Grain of Rice", has changed the way my kids think about cucumbers. My youngest
asked me to make this dish for her birthday dinner tonight, and I was more than
happy to do it. It's delicious and fun and easy to make. I'm going to show you
The first step is to assemble the sauce. Or dressing. Call it what you like.
I've been using one large garlic clove and 1/2 tsp of sugar per cucumber. To
this I add a teaspoon of crushed chilies fried in oil, soy sauce, and
a generous splash of vinegar or some other tangy liquid. My kids are sensitive
to Sichuan pepper, so I crank the grinder just a tiny bit.
Today I used some bottled Ponzu dressing, but I've also used rice or sherry
vinegar (or both). This chili oil has peanuts, which I'm careful to omit
because my kids do not love peanuts. Whatever: more peanuts for me!
After putting the dressing aside, it is time to smack the cucumbers. Contused
cucumis sativus may be a culinary cliché, but this technique is too good to
dismiss. It turns ordinary, hard, crunchy cucumber (not a bad thing) into
succulent, but not gross and slimy, mildly bitter melon. There's nothing to it:
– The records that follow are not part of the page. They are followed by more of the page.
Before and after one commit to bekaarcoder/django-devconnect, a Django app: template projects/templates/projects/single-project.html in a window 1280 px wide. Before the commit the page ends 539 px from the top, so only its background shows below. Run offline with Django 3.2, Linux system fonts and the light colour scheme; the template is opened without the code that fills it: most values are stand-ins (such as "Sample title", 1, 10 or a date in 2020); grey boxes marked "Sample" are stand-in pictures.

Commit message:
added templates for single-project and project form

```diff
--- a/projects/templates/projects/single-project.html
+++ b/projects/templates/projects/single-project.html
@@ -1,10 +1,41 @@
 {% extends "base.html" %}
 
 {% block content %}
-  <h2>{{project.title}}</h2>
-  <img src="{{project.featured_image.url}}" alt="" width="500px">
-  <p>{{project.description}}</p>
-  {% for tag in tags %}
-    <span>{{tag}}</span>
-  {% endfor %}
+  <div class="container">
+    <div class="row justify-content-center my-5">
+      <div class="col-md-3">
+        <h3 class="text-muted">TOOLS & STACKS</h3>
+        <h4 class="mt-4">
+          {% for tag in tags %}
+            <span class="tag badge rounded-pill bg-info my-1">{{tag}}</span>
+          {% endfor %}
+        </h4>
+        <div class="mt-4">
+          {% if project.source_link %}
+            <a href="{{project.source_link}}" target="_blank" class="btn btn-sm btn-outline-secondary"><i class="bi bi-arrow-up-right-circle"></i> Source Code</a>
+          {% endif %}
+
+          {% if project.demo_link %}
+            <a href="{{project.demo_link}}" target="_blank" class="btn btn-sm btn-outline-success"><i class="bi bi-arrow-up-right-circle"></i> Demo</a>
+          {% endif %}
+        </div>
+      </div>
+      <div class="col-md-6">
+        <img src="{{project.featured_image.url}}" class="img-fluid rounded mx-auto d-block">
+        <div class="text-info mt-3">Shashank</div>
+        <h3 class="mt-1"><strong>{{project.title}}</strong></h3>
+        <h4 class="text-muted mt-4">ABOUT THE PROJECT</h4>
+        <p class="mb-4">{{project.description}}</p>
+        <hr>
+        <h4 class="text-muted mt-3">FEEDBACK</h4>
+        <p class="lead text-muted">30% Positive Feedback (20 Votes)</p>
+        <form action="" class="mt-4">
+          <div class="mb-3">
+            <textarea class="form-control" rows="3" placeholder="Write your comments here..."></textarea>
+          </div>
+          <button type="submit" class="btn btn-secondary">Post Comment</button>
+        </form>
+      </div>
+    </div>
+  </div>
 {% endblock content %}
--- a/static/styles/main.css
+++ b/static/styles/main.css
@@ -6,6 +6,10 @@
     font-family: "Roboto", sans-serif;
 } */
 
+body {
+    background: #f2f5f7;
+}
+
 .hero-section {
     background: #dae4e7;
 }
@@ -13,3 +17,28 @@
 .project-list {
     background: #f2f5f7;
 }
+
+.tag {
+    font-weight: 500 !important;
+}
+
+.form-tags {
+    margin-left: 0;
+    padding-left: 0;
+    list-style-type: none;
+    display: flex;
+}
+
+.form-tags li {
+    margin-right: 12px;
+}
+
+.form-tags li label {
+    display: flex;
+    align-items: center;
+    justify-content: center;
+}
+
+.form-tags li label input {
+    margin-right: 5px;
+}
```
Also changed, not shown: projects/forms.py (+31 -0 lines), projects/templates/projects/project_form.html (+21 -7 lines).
you lay unpeeled thin-skinned cucumbers flat on a cutting board and swat them with the
flat of your chef's knife or cleaver just until they crack.
I scraped out the one seedy cucumber, quartered them both lengthwise, and then
chopped them diagonally. There's no point in trying to slice them into matching
1/8" thick pieces, smacked cucumbers don't give a damn about rules.
Toss the chopped cucumber with salt and let it rest for 20 minutes. The goal is
to get them to shed water so the sauce doesn't get diluted. These two cukes
gave up about 1/3 cup (80 ml) of liquid tonight.
When the time's up and you're ready to eat, drain the cucumbers, transfer to
the bowl of dressing, toss well, and serve along with other Sichuan dishes or
on top of buckwheat noodles.